If your loved one is aging or becomes sick, you might find yourself in a new role and new responsibilities. Being a caregiver for a parent or spouse who is getting older, or for anyone who is sick, can be overwhelming at times.
Caregiving by the Numbers
- 80% of adults over 60 want to stay and receive care in their own homes if they can.
- From 2015 to 2020, 53 million people provided unpaid caregiving to a loved one.
- 23% of adults in the US say that caregiving had a negative impact on their health.
As a caregiver, you may find yourself putting all of your time and energy into caring for someone else — and forgetting to take care of your own health at the same time.
Here are 9 tips to help you prioritize your own physical, mental, and emotional health.
Managing Stress and Your Mental Health
1. Take Time for Yourself
Many caregivers experience stress or caregiver fatigue as a result of their role. It’s important to find ways to relieve stress for your mental and physical health. When you find yourself feeling overwhelmed, take five minutes to breathe or walk, and set aside time every day to do something just for you. Even something as small as reading a book or doing a crossword can help you slow down and focus on yourself.
2. Speak Kindly to Yourself
You may find yourself talking to yourself throughout the day. When caregiving gets challenging, you might internally be saying things like, “I can’t do it,” or “I should be doing more.” How you talk to yourself can have a big impact on your self-esteem and your attitude. Throughout the day, try shifting to more positive language like, “I can do this,” or “I’m doing the best I can — and my best is good enough.”
3. Seek Professional Help When Needed
Caregiving can be challenging. In fact, 66% of adults providing care for an older loved one reported negative mental or behavioral health symptoms. Sometimes just taking time for yourself or doing daily stress management isn’t enough to make you feel better — and that’s okay. Our Duly Behavioral and Mental Health care team and primary care providers can provide the support and resources you need to navigate your emotions and caregiving journey.
Prioritize Your Physical Health
4. Attend Your Annual Wellness Visit

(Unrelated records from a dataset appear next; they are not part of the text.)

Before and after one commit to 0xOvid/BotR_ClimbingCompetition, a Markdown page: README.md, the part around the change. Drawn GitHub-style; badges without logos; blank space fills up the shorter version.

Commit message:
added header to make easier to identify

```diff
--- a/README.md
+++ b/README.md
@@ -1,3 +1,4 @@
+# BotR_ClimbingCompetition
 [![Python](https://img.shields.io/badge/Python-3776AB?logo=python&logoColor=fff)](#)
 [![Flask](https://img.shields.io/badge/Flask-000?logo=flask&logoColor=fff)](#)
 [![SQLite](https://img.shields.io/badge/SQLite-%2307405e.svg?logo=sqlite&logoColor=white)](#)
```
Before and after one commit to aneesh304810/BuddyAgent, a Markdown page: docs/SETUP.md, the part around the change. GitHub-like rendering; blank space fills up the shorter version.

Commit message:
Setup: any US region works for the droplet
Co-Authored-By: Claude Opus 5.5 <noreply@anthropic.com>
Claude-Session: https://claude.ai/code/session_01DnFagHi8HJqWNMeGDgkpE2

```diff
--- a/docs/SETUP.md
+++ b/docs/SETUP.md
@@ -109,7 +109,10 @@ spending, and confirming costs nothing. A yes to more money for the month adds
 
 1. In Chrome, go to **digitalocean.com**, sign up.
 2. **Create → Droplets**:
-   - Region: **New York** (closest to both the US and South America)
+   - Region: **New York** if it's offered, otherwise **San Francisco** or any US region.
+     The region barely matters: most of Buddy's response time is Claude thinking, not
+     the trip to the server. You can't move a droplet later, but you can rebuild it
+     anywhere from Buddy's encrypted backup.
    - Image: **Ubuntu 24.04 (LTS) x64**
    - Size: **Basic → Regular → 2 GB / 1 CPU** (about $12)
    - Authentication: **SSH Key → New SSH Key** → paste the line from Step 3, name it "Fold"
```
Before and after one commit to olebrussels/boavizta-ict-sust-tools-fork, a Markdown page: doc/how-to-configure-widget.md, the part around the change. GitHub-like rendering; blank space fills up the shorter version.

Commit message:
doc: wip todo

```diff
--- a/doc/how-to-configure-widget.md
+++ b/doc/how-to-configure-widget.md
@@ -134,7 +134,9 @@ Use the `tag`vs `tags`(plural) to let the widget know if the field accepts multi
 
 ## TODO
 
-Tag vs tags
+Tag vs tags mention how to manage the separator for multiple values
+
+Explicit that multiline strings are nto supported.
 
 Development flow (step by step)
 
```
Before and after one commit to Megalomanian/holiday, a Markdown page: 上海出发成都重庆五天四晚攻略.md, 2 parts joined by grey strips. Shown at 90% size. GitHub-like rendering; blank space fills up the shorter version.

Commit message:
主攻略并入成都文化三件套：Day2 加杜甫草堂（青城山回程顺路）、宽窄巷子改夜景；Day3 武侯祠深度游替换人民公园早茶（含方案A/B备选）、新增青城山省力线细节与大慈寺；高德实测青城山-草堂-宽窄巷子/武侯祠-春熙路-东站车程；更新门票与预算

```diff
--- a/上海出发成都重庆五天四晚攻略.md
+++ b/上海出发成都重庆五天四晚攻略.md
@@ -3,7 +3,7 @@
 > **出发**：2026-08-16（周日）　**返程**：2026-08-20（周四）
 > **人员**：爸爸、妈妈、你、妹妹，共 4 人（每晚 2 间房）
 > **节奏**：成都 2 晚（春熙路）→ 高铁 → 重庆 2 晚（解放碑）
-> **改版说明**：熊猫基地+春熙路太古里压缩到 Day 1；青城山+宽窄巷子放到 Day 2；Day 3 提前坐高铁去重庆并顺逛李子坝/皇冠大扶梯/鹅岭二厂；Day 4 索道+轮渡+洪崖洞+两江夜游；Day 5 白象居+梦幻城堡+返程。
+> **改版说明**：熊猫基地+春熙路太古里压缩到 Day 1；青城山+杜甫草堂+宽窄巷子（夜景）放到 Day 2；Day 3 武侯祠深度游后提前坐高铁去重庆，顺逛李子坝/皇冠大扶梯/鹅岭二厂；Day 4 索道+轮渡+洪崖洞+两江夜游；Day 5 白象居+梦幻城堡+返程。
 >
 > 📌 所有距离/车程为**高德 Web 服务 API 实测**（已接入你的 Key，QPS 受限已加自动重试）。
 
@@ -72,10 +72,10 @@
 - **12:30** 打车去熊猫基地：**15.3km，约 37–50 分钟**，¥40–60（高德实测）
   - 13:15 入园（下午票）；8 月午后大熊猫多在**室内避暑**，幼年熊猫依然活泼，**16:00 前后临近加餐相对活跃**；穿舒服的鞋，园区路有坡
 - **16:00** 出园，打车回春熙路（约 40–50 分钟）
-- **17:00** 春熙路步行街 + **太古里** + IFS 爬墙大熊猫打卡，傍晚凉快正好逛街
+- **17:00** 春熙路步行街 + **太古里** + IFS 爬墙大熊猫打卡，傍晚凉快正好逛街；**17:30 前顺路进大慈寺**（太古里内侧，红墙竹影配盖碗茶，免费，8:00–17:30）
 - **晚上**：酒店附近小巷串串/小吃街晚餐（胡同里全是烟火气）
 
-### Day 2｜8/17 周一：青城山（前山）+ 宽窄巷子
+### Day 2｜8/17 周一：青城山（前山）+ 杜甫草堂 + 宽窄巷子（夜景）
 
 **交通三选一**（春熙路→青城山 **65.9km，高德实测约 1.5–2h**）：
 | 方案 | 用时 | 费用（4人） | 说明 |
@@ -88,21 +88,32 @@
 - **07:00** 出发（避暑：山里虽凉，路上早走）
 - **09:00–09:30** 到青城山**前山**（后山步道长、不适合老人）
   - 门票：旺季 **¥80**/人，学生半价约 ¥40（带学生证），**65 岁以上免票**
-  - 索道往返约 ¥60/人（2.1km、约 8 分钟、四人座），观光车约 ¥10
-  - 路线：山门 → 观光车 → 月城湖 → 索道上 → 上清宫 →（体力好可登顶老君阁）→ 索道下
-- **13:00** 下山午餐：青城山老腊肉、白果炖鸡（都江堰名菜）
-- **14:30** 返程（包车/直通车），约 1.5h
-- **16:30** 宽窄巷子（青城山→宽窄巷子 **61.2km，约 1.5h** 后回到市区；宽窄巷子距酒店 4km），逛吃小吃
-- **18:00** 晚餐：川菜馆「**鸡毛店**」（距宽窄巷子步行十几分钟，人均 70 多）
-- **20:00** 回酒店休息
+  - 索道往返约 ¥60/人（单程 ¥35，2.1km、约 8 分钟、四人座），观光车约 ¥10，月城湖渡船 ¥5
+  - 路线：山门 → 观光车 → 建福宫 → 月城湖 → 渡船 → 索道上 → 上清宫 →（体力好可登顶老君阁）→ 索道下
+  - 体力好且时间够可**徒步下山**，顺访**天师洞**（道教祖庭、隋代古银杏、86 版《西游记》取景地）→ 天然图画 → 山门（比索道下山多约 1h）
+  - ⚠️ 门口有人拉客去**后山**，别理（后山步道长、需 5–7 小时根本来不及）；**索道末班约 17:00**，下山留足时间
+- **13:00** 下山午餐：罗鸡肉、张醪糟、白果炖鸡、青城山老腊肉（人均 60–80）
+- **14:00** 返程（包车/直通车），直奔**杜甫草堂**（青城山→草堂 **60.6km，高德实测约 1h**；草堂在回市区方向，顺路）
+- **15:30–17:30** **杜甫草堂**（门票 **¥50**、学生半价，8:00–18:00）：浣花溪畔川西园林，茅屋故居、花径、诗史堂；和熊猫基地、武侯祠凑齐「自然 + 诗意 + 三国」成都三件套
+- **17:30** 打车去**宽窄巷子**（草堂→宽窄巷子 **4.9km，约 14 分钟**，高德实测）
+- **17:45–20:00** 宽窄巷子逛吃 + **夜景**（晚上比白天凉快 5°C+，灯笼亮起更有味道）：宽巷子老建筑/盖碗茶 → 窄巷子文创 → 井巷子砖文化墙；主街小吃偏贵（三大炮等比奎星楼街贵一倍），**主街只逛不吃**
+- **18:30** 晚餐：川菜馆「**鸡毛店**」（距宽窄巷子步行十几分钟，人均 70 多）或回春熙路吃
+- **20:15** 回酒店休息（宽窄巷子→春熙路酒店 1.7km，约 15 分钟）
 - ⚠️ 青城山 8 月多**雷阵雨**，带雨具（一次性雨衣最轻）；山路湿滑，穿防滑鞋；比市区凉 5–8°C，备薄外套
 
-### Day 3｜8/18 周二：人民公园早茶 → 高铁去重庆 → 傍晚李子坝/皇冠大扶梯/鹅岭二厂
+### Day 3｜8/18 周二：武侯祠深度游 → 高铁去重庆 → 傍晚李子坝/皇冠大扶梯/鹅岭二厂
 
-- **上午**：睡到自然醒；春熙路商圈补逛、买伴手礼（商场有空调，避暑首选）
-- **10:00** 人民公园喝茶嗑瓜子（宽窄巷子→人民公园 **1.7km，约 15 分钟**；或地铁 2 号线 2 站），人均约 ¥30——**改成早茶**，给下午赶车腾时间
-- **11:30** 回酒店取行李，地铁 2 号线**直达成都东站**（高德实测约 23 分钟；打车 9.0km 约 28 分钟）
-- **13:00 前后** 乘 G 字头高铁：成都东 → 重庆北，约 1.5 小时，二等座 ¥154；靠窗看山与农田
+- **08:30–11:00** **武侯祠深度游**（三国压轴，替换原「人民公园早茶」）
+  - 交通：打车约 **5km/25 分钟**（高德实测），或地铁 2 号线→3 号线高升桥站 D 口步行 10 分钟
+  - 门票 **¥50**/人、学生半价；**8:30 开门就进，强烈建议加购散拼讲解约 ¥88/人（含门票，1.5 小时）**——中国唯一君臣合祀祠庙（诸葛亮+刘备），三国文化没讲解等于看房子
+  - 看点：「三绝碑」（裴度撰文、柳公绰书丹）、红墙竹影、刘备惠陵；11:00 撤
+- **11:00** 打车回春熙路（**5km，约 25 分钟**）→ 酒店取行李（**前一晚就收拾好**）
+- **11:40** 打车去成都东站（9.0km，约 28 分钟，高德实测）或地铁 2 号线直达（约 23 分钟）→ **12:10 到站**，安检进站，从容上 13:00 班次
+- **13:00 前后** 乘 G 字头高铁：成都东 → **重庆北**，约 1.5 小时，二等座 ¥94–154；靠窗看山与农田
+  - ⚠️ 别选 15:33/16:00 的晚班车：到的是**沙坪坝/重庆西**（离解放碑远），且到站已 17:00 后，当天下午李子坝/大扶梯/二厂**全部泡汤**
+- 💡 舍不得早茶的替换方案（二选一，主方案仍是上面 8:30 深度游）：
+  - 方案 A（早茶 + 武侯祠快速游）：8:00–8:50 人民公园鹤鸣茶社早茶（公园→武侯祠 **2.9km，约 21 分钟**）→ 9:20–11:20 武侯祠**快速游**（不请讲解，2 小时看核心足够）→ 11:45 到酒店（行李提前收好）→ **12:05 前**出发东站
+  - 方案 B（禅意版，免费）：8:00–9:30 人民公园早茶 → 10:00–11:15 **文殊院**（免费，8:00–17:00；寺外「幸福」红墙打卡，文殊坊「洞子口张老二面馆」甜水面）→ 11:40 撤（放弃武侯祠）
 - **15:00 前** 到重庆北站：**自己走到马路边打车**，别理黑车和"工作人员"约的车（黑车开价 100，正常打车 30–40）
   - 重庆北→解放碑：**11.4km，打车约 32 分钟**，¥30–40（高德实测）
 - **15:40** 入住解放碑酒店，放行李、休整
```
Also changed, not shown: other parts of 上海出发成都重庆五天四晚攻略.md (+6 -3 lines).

Twenty percent of caregivers report not attending their annual wellness visit. While it might just seem like one appointment you’re missing, your annual wellness visit plays a key role in you and your provider monitoring your health. During your visit, your provider will check in with you about your lifestyle and do necessary tests for health conditions including diabetes, high blood pressure, or cancer. By scheduling a wellness visit each year, both you and your provider can keep a better record of any health changes or potential concerns.
5. Stretch and Get Moving
Caregiving can be hard on your body and physical health. You may find yourself using different muscles than you usually use and feeling sore or strained. Exercising and stretching each day — even for just a few minutes — can help you protect your body, relieve stress, and stay healthy.
6. Get Some Sleep
Getting enough sleep each night is a crucial part of maintaining your health. When you get enough sleep, you can reduce your risk for sickness, heart disease, diabetes, injury, and other health problems. Despite this, almost 37% of caregivers report getting less than 7 hours of sleep each night. Some ways you can get a better night’s rest include establishing a bedtime and morning routine, creating a relaxing sleep environment, limiting screen time before bed, and exercising during the day.
Don’t Isolate Yourself — Ask for Help
7. Think About What Skills or Interests Your Friends Have
It can be difficult to think of what kind of help you can ask for from friends or family. Take some time on your own to think of your loved ones’ skills or interests. If you have a friend who likes to cook, ask if they can make you a meal. Or if your sister loves to work out, ask her to go on a walk with you once a week. Be specific, and don’t feel bad for needing — or wanting — help.
8. Join a Caregiver Support Group
Caregiving can be a lonely journey, but it doesn’t have to be. There are many local support groups that can give you a place to connect with other people going through similar experiences as you are.
9. Remember — It’s Okay to Ask for Help
There are many reasons you may not want to ask for help from friends, family, or a professional caregiver. You may feel guilty you can’t do it all yourself or worried about the level of care your loved one will receive. Reflect on your feelings about asking for help, and remind yourself that it’s okay to need help — and to ask for it.
The Duly Health And Care team can support you throughout your caregiving journey. Schedule a visit with your primary care provider or a behavioral and mental health specialist today.